an unidentified engine. I have made some shows with it and no one
has any idea of its use or application. Can someone provide some
clues? Clayton Mezger, Route 1, Box 52E, Marble Falls, TX
78654.

32/4/20 Re: Koban Co.Bruce Hall, Rt 90,
King Ferry, NY 13081 writes:
Regarding 32/1/36 on the Koban
engines, Koban was in business in Milwaukee in 1921 and was bought
out in April 1927 by Evinrude Motors, then headed by August Petrie.
Petrie sold Evinrude Motors to Briggs & Stratton in 1928, then
headed by Stephen Briggs. Briggs was responsible for forming
Outboard Marine Corporation (OMC), a move that essentially saved
the Evinrude line of motors from extinction. Further information on
Koban is available from: Orlin Johnson, 832 North Hibbard,
Staunton, IL 62088.

Bruce also suggests that possibly Mr. Johnson would write a
historical article on Koban, so we’ll contact him and see
whether he might.

32/4/21 Stover Q. I have a Stover 1 HP engine,
s/n K124783. When was it built, and what is the correct color? I
also have a 2 HP Lansing engine, made in Lansing; s/n 68037, and
would like to know more about it, including when it was made. I
also have a Co-op two-bottom plow with steel wheels and would like
to know the correct color scheme. Doug Miller, 318E 650N West
Lafayette, IN 47906.

A. The Stover was made in 1919; it is green,
similar to DuPont 2015. We can’t answer the other questions;
can anyone help?

Model makers Corner

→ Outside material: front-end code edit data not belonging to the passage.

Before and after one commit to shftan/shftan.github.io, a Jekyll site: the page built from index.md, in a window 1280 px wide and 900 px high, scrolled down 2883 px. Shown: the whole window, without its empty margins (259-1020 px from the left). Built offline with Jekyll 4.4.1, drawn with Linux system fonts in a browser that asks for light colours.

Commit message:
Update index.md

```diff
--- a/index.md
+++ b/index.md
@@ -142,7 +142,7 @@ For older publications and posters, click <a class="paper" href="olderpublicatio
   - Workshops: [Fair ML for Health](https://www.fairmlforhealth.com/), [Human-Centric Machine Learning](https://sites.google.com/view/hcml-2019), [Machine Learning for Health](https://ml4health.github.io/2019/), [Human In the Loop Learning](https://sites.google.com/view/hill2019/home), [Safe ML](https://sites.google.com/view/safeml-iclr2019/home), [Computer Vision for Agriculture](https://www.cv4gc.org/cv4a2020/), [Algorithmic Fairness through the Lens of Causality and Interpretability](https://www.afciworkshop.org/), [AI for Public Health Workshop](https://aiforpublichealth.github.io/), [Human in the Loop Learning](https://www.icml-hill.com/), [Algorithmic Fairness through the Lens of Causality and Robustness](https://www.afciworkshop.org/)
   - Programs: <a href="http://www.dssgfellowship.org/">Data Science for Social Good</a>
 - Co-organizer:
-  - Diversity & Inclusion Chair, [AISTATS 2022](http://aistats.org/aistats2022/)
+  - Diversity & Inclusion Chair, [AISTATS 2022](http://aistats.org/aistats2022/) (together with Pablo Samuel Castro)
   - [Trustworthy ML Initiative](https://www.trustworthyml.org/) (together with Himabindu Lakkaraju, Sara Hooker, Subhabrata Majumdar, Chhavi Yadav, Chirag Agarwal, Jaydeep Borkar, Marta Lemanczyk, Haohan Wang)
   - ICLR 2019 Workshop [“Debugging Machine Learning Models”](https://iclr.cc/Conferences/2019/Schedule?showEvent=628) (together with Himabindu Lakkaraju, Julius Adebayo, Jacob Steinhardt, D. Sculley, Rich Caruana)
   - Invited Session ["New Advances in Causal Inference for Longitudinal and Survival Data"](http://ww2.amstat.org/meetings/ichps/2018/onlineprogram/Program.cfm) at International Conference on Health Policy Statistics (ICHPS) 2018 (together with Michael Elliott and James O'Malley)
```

Ted H. Stein, 3228 – 180th St., Ft. Madison, IA 52627-9767
writes that he is told that someone is making patterns and/or
castings for a model of the IHC Mogul engine and would like to know
who’s making them. We’ve talked with the fellow who is
working on this project, but we don’t know the stage of his
activities, nor has he given us permission to use his name in this
regard, at least at this point. Perhaps (and hopefully) he will see
this query and respond directly to Mr. Stein. (Recognizing
everyone’s privacy is often a problem when writing a column
such as this … and we hate the ringing sound in our ears when
someone gripes that we haven’t looked after these things
properly).

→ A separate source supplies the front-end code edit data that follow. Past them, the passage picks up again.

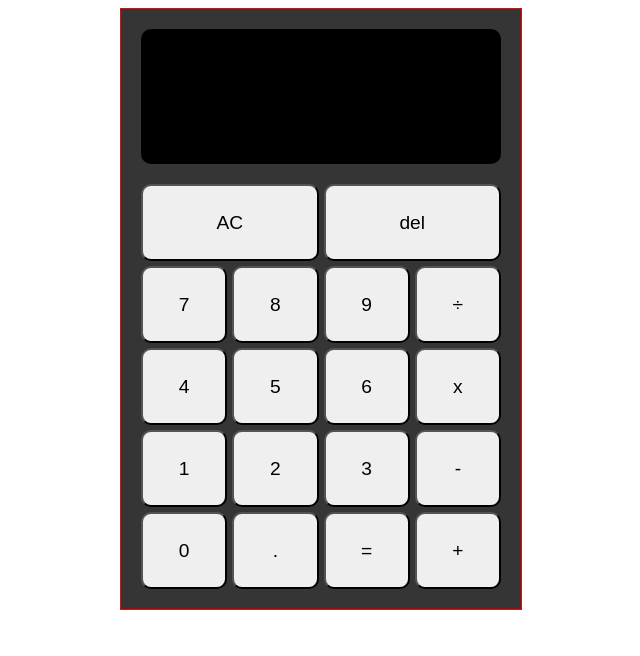
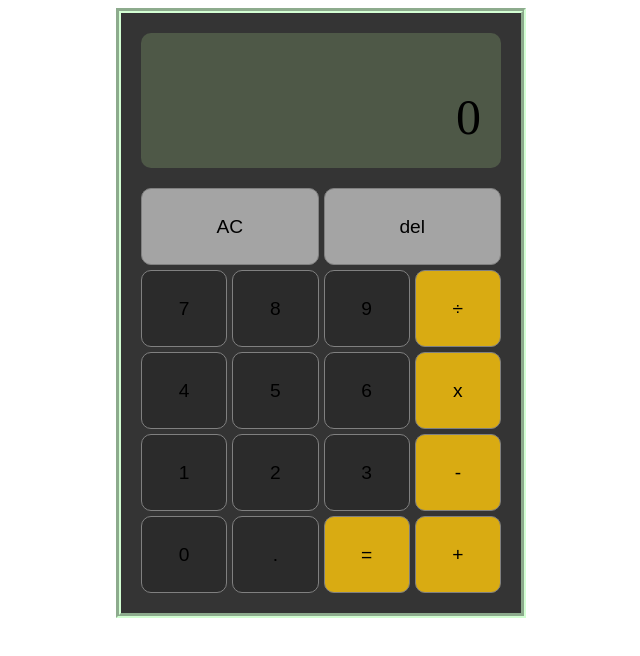
Before and after one commit to glndnyu/calculator, a plain HTML site: page index.html in a window 1280 px wide. Shown: the whole page, without its empty margins (319-959 px from the left). Drawn offline with Linux system fonts and the light colour scheme.

Commit message:
Update style of calculator

```diff
--- a/style.css
+++ b/style.css
@@ -1,18 +1,18 @@
 .calculator {
   display: flex;
   flex-direction: column;
-  border: 1px solid red;
-  background-color: rgb(53, 53, 53);
+  background-color: rgb(52, 52, 52);
   height: 600px;
   width: 400px;
   margin: auto;
+  border: 5px groove rgb(211, 255, 211);
 }
 
 .screen {
   height: 25%;
   margin: 20px;
   margin-bottom: 0;
-  background-color: black;
+  background-color: rgb(78, 88, 71);
   border-radius: 10px;
 }
 
@@ -47,8 +47,24 @@ button {
   border-radius: 10px;
   font-size: larger;
   flex: 1 1 auto;
+  background-color: rgb(43, 43, 43);
+  border: 1px groove gray;
+}
+
+button:hover {
+  background-color: rgb(95, 95, 95);
+  transition: 0.1s;
+}
+
+button:active {
+  background-color: rgb(173, 173, 173);
 }
 
 .clear, .delete {
   width: 40%;
+  background-color: rgb(164, 164, 164);
 }
+
+.operator, .equal-operator {
+  background-color: rgb(217, 171, 18);
+}
```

A Closing Word

We’re finishing up this column late in the afternoon on
February 6, 1997. We started early this morning, but something went
awry on the keyboard for the computer, so that meant a trip to the
computer shop where we bought a brand new one (and a good one at
that) for under $25. Isn’t that something! A few years ago the
same thing happened, and a new keyboard was almost $100. Would to
goodness that most other things would come down in price instead of
go up! While there, we gazed upon some of the newer machines that
have blazing speed, especially when compared with our old Gateway
386DX model. Ah well, it’s done its job for several years, and
for the most part doesn’t have any serious limitations. The
Internet connection will be on an Apple Performa, so essentially
what we’re doing is keyboarding books and our monthly articles
on this old standby. By the way, Stemgas has an e-mail address for
those of you so inclined. It’s weidman@pptnet.com. The office
reminds me that this e-mail connection is not yet set up to take
credit card transactions.

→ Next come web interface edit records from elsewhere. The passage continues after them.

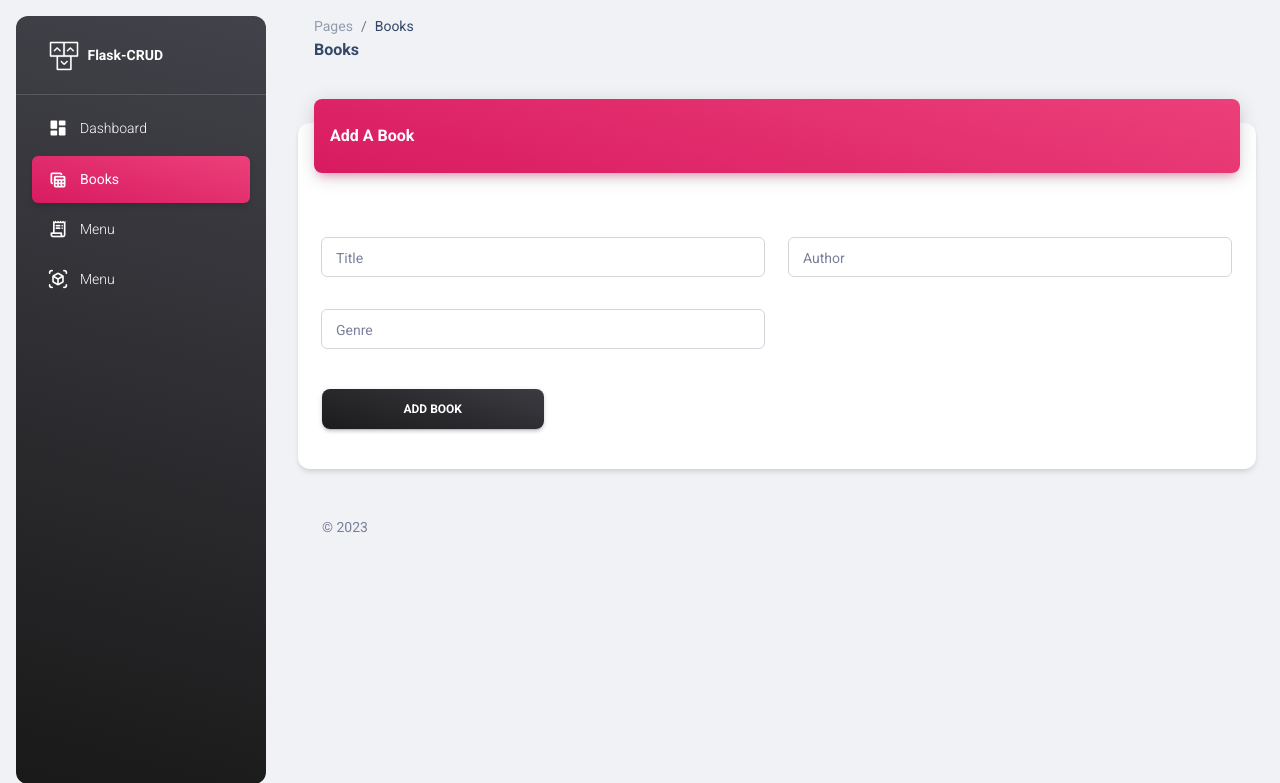
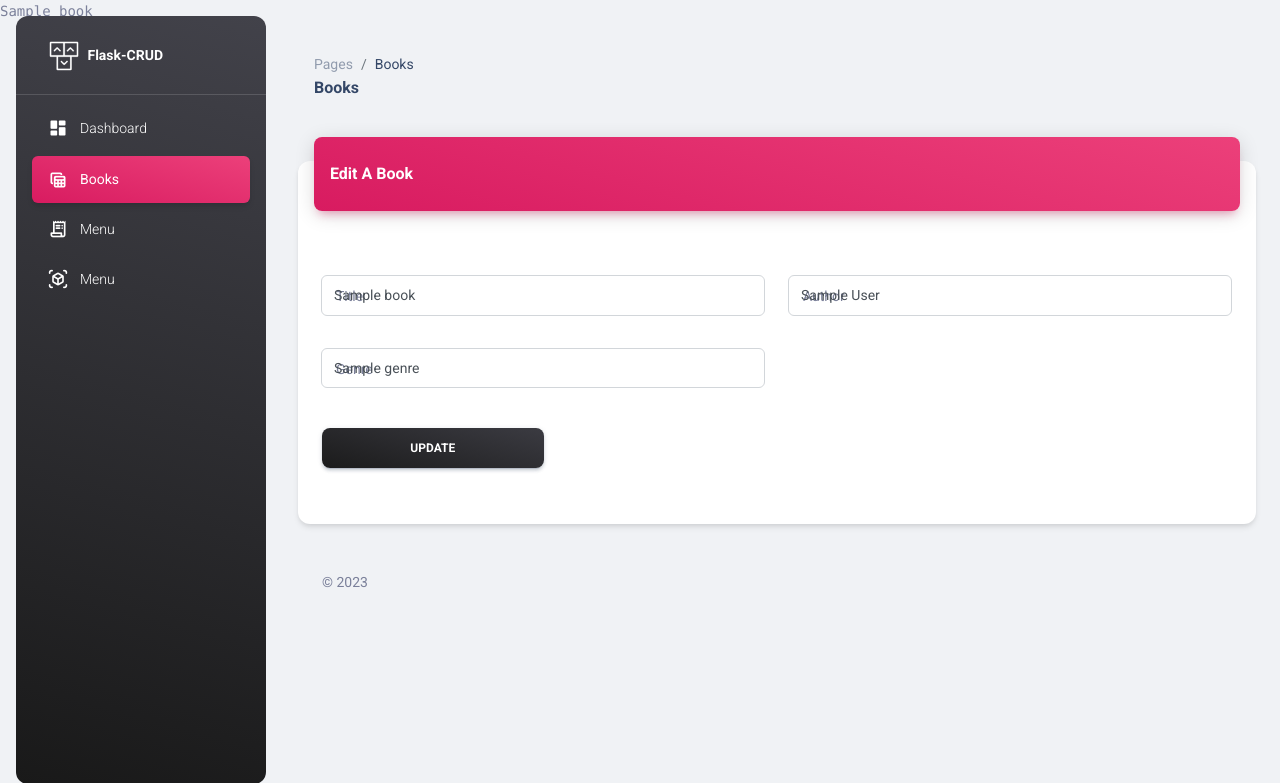
Before and after one commit to rizkysanjaya/flask-crud, a Flask app: template templates/edit-book.html in a window 1280 px wide. Shown: the top 783 px of the page. Run offline with Flask 3, Linux system fonts and the light colour scheme; the template is opened without the code that fills it: most values are stand-ins (such as "Sample title", 1, 10 or a date in 2020); some libraries are stand-ins or nearby versions.

Commit message:
add CRUD view

```diff
--- a/main.py
+++ b/main.py
@@ -32,7 +32,62 @@ def add_book():
 def new_book():
     return render_template('add-book.html')
 
+#update book page and display data from coreesponding id
+@app.route('/edit/<int:id>', methods=['GET', 'POST'])
+def edit(id):
+    conn = mysql.connect()
+    cursor = conn.cursor()
 
+    if request.method == 'POST':
+        # Retrieve the form data
+        _title = request.form['title']
+        _author = request.form['author']
+        _genre = request.form['genre']
+
+        # Update the record in the database
+        cursor.execute(
+            "UPDATE books SET title=%s, author=%s, genre=%s WHERE id=%s",
+            (_title, _author, _genre, id)
+        )
+        conn.commit()
+
+        # flash('Book updated successfully!', 'success')
+        conn.close()
+        return redirect(url_for('book'))
+
+    # If the request method is GET, retrieve the data of the book to be edited
+    cursor.execute("SELECT * FROM books WHERE id = %s", (id,))
+    book = cursor.fetchone()
+    conn.close()
+
+    if book:
+        return render_template('edit-book.html', book=book)
+    else:
+        # flash('Book not found!', 'danger')
+        return redirect(url_for('book'))
+
+# #update function
+# @app.route('/update', methods=['POST'])
+# def update():
+#     conn = mysql.connect()
+#     cursor = conn.cursor()
+
+#     if request.method == 'POST':
+#         # Retrieve the form data
+#         _title = request.form['title']
+#         _author = request.form['author']
+#         _genre = request.form['genre']
+
+#         # Update the record in the database
+#         cursor.execute(
+#             "UPDATE books SET title=%s, author=%s, genre=%s WHERE id=%s",
+#             (_title, _author, _genre, id)
+#         )
+#         conn.commit()
+
+#         flash('Book updated successfully!', 'success')
+#         conn.close()
+#         return redirect(url_for('book'))
 
 @app.route('/book')
 def book():
@@ -65,44 +120,35 @@ def book_details(id):
         cursor.close()
         conn.close()
 
-@app.route('/update', methods=['PUT'])
-def update_book():
-    try:
-        _json = request.json
-        _id = _json['id']
-        _title = _json['title']
-        _author = _json['author']
-        _genre = _json['genre']
-        if _title and _author and _genre and request.method == 'PUT':
-            sqlQuery = "UPDATE books SET title=%s, author=%s,genre=%s WHERE id=%s"
-            bindData = (_title, _author, _genre, _id)
-            conn = mysql.connect()
-            cursor = conn.cursor()
-            cursor.execute(sqlQuery, bindData)
-            conn.commit()
-            respone = jsonify('Book updated successfully!')
-            respone.status_code = 200
-            return respone
-        else:
-            return showMessage()
-    except Exception as e:
-        print(e)
-    finally:
-        cursor.close()
-        conn.close()
+# @app.route('/update', methods=['PUT'])
+# def update_book():
+#     try:
+#         _id = request.form['id']
+#         _title = request.form['title']
+#         _author = request.form['author']
+#         _genre = request.form['genre']
 
-@app.route('/delete/<int:id>', methods=['DELETE'])
+#         conn = mysql.connect()
+#         cursor = conn.cursor(pymysql.cursors.DictCursor)
+#         cursor.execute("UPDATE books SET title=%s, author=%s, genre=%s WHERE id=%s", (_title, _author, _genre, id))
+#         conn.commit()
+#         return redirect(url_for('book'))
+#     except Exception as e:
+#         print(e)
+#     finally:
+#         cursor.close()
+#         conn.close()
+
+@app.route('/delete/<int:id>', methods=['GET'])
 def delete_book(id):
 	try:
 		conn = mysql.connect()
 		cursor = conn.cursor()
 		cursor.execute("DELETE FROM books WHERE id =%s", (id,))
 		conn.commit()
-		respone = jsonify('Book deleted successfully!')
-		respone.status_code = 200
-		return respone
+		return redirect(url_for('book'))
 	except Exception as e:
-		print(e)
+		return redirect(url_for('book'))
 	finally:
 		cursor.close()
 		conn.close()
--- a/templates/books.html
+++ b/templates/books.html
@@ -241,7 +241,7 @@
 												<td class="align-middle text-center">
 													<a
 														class="btn btn-primary"
-														href="javascript:;"
+														href="{{ url_for('edit', id=book.id) }}"
 														class="text-secondary font-weight-bold text-xs"
 														data-toggle="tooltip"
 														data-original-title="Edit user"
@@ -251,10 +251,11 @@
 
 													<a
 														class="btn btn-outline-danger"
-														href="javascript:;"
+														href="/delete/{{ book.id }}"
 														class="text-secondary font-weight-bold text-xs"
 														data-toggle="tooltip"
 														data-original-title="Delete user"
+														onclick="return confirm('Are you sure you want to delete this book?')"
 													>
 														Delete
 													</a>
--- a/templates/edit-book.html
+++ b/templates/edit-book.html
@@ -1,3 +1,5 @@
+<pre>{{ book }}</pre>
+
 <!DOCTYPE html>
 <html lang="en">
 	<head>
@@ -176,27 +178,42 @@
 								<div
 									class="bg-gradient-primary shadow-primary border-radius-lg pt-4 pb-3"
 								>
-									<h6 class="text-white text-capitalize ps-3">Add a Book</h6>
+									<h6 class="text-white text-capitalize ps-3">Edit a Book</h6>
 								</div>
 								<!-- Button trigger modal -->
 							</div>
 							<div class="card-body px-0 pb-2">
-								<form
-									class="card-body"
-									action="{{ url_for('add_book') }}"
-									method="POST"
-								>
+								<form class="card-body" method="POST">
 									<div class="row">
+										<input
+											type="hidden"
+											class="form-control"
+											name="id"
+											title="{{ book['id'] }}"
+											value="{{ book['id'] }}"
+										/>
 										<div class="col-md-6">
 											<div class="input-group input-group-outline my-3">
 												<label class="form-label">Title</label>
-												<input type="text" class="form-control" name="title" />
+												<input
+													type="text"
+													class="form-control"
+													name="title"
+													title="{{ book.title }}"
+													value="{{ book.title }}"
+												/>
 											</div>
 										</div>
 										<div class="col-md-6">
 											<div class="input-group input-group-outline my-3">
 												<label class="form-label">Author</label>
-												<input type="text" class="form-control" name="author" />
+												<input
+													type="text"
+													class="form-control"
+													name="author"
+													title="{{ book.author }}"
+													value="{{ book.author }}"
+												/>
 											</div>
 										</div>
 									</div>
@@ -204,7 +221,13 @@
 										<div class="col-md-6">
 											<div class="input-group input-group-outline my-3">
 												<label class="form-label">Genre</label>
-												<input type="text" class="form-control" name="genre" />
+												<input
+													type="text"
+													class="form-control"
+													name="genre"
+													title="{{ book.genre }}"
+													value="{{ book.genre }}"
+												/>
 											</div>
 										</div>
 									</div>
@@ -215,7 +238,7 @@
 												type="submit"
 												class="btn bg-gradient-dark w-50 my-4 mb-2"
 											>
-												Add Book
+												Update
 											</button>
 										</div>
 									</div>
```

That’s all for this time. After a very long day, we’ll
make a hurried trip to the Post Office with our monthly packet,
then we’ll come home, sit back in the recliner with a wee dram
of liquid refreshment and call it quits for the day!

Gas Engine Magazine

Preserving the History of Internal Combustion Engines